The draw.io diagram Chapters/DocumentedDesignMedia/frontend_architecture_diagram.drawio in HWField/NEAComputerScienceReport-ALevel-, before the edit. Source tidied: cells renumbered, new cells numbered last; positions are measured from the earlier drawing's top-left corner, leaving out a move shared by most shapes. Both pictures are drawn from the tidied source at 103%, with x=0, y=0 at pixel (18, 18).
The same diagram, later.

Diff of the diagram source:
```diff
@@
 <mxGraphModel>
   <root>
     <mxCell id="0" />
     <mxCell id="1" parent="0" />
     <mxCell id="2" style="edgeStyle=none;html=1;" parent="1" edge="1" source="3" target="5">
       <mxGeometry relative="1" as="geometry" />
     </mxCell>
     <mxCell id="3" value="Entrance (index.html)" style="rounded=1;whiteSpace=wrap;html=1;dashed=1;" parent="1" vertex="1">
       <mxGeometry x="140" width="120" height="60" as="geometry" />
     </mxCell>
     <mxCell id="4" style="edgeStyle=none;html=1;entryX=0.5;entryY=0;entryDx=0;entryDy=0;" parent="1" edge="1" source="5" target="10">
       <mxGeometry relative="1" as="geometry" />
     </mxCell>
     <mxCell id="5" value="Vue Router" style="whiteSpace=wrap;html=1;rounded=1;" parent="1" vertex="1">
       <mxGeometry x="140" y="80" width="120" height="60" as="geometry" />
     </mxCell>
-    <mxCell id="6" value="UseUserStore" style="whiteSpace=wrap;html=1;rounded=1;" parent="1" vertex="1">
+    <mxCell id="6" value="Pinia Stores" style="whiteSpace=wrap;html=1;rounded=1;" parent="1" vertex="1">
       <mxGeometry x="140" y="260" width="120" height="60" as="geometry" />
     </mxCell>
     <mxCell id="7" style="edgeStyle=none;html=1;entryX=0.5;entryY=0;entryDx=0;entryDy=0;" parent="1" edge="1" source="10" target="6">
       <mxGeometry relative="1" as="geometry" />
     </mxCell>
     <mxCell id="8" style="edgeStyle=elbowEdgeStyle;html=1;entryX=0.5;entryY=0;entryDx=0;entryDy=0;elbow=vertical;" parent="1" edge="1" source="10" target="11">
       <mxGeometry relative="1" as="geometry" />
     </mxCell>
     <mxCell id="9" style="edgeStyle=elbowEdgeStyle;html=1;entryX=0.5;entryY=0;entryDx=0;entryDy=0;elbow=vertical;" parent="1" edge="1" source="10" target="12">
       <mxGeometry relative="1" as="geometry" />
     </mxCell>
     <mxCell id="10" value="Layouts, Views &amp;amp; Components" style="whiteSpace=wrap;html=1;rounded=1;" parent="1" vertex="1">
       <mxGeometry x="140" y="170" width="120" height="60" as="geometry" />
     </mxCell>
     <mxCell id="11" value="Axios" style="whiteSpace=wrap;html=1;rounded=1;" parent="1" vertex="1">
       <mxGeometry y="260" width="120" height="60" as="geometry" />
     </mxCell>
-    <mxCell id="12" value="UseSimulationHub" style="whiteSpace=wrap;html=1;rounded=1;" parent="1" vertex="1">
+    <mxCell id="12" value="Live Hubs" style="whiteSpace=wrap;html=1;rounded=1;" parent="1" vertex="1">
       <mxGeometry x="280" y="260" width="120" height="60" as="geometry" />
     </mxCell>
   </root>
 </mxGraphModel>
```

□ □ □ □ □

About this task -
Go over the data above and copy every line that has the word "entryX" in it.

Reply to the task -
     <mxCell id="4" style="edgeStyle=none;html=1;entryX=0.5;entryY=0;entryDx=0;entryDy=0;" parent="1" edge="1" source="5" target="10">
     <mxCell id="7" style="edgeStyle=none;html=1;entryX=0.5;entryY=0;entryDx=0;entryDy=0;" parent="1" edge="1" source="10" target="6">
     <mxCell id="8" style="edgeStyle=elbowEdgeStyle;html=1;entryX=0.5;entryY=0;entryDx=0;entryDy=0;elbow=vertical;" parent="1" edge="1" source="10" target="11">
     <mxCell id="9" style="edgeStyle=elbowEdgeStyle;html=1;entryX=0.5;entryY=0;entryDx=0;entryDy=0;elbow=vertical;" parent="1" edge="1" source="10" target="12">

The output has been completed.